21 Sept 2014

21 Sep 14 - The Day Isn't Over Yet

Having seen good views of the Masked Shrike, then there was still a couple of hours for Peter Moore & myself to have a look at some of the other good Birds at Spurn. The combination of the favourable winds & the number of Birders had found Olive-backed Pipit, 2 Red-breasted Flycatchers, Barred Warbler & a Yellow-browed Warbler in the general area. However, the bad behaviour at the Olive-backed Pipit by Birders trying to flush it to see it, had meant that it had disappeared. Peter Moore & I were keen to see the Barred Warbler as it was only about 300 metres walk up the road. First stop was the chance to have a quick chat with friend & keen blogger, Ewan Urquhart, who writes the Black Audi Birding blog. Regular readers will remember I spent a couple of great days on Rum last October with Ewan on the Mourning Dove twitch. Unfortunately, it was only a short catch up as we were moving in opposite directions & time was short. Next stop was another 40 metres up the road, where there was a Red-breasted Flycatcher. But it hadn't been seen for about 15 minutes, so we didn't linger. 5 minutes later we arrived on the beach to look for the Barred Warbler.
Barred Warbler bushes: The Barred Warbler was skulking in these bushes, but eventually it popped out completely for a minute or two
Spurn Fashion Week: It's a smaller, low key, event compared to the London Fashion Week. But the number of motor drives going when the Barred Warbler popped out a few minutes later, would have impressed the catwalk. Peter is on the extreme right, trying to pretend it's cold up North
Barred Warbler: Being typically shy. My first Barred Warbler for about 19 years since Edge who featured in the Masked Shrike post found one in Winspit
Barred Warbler: A quick check to confirm Peter had moved to the other side of the hedge
Barred Warbler: After confirming he isn't there, it popped out
Barred Warbler: Look at the size of that bill
Barred Warbler: This is a species that doesn't raise many eyebrows on the East coast, but being much less than annual in Dorset, it's a good bird for us

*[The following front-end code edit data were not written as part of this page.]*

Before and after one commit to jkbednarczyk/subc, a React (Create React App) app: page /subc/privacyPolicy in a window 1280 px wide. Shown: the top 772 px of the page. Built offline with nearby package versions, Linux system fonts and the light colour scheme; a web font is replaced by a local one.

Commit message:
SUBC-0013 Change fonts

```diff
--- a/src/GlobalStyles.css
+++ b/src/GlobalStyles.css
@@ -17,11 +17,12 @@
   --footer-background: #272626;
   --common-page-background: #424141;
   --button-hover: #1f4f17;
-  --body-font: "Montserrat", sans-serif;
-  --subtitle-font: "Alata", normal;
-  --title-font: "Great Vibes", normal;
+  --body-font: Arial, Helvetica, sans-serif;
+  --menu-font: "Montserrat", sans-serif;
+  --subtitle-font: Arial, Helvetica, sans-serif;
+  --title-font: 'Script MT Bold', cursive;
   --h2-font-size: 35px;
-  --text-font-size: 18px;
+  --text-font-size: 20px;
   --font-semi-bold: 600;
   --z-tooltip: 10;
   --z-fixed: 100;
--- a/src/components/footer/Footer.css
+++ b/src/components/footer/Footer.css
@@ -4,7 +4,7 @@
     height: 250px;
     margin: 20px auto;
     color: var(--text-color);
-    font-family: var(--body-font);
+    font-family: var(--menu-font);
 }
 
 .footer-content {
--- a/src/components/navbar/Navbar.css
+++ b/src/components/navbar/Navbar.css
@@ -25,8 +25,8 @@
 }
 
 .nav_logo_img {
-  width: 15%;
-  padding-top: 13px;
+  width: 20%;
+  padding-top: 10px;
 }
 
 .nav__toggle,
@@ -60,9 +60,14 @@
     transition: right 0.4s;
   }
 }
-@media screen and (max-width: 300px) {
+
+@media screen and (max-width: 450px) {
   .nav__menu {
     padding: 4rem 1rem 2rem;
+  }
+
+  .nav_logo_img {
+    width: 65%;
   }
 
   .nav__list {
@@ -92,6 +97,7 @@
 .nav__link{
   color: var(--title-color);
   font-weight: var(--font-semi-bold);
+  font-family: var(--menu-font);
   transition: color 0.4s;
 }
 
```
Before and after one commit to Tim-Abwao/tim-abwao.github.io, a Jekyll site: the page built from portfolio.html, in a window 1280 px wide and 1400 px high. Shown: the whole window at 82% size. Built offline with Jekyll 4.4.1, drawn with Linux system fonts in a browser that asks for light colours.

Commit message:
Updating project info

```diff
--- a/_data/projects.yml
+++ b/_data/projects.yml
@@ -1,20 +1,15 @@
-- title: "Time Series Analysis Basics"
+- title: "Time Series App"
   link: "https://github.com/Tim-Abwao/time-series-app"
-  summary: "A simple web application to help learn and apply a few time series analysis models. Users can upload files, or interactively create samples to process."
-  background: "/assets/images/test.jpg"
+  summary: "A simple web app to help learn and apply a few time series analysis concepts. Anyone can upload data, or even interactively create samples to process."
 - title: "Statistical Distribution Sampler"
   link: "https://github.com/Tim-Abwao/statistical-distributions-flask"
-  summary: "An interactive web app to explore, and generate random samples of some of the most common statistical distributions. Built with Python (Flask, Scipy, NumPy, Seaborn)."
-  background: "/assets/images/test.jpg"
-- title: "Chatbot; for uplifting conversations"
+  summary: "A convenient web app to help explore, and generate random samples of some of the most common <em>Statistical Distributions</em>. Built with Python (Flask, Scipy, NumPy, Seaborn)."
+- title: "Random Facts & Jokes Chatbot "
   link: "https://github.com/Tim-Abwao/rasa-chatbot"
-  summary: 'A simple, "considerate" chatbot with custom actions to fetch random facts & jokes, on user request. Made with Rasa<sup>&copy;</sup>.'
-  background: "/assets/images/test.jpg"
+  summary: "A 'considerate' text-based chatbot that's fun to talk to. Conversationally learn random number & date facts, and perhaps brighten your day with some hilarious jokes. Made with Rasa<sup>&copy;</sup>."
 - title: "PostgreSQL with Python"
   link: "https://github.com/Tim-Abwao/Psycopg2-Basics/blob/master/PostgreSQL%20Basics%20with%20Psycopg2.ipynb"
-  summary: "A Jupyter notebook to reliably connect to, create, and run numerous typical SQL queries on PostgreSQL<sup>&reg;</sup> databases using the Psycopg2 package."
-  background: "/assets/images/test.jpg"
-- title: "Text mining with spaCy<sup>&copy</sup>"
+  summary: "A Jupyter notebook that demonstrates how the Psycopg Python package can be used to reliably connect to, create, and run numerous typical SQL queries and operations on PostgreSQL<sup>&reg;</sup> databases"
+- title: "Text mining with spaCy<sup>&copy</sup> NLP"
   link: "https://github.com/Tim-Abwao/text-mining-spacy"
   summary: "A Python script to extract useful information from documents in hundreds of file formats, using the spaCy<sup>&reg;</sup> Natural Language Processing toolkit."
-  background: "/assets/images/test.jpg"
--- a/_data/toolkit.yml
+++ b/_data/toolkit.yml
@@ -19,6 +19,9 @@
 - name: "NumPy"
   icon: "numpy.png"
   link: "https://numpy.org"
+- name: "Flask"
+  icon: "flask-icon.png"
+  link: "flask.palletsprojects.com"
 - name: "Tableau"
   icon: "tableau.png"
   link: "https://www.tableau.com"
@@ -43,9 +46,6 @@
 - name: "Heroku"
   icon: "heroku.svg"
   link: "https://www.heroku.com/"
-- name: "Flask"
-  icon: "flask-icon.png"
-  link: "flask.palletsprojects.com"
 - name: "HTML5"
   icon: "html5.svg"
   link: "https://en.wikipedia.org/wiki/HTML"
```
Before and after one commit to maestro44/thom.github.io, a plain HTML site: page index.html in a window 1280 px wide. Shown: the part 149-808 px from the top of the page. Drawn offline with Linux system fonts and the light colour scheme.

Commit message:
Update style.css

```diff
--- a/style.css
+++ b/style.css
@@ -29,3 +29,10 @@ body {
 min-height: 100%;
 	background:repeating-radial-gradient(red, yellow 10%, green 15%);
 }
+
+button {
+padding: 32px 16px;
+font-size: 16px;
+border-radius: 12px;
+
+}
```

Barred Warbler: Note, the white tips to the outer tail feathers
Having had good views & reasonable photos of the Barred Warbler, it was time to start drifting back to the car. But with a stop for the Red-breasted Flycatcher, which was now moving around in trees & bushes next to the road.
Red-breasted Flycatcher: Another species which is only every few years in Dorset. Having seen my first in Dorset, last year, I guess I've got another 3 or 4 years before the next one even turns up
Red-breasted Flycatcher
We finished off back at the Masked Shrike field, but it was skulking & only erratically showing at the far edge of the field. But a male Roe Deer had appeared. This one has a much darker face than the my local Roe Deer.
Roe Deer: Male happy sleeping by the Masked Shrike hedge
The final stop before leaving was the Bluebell cafe: You could tell we weren't in Dorset, when it was only £5.60 for a pasty, slice of chocolate cake & pot of tea.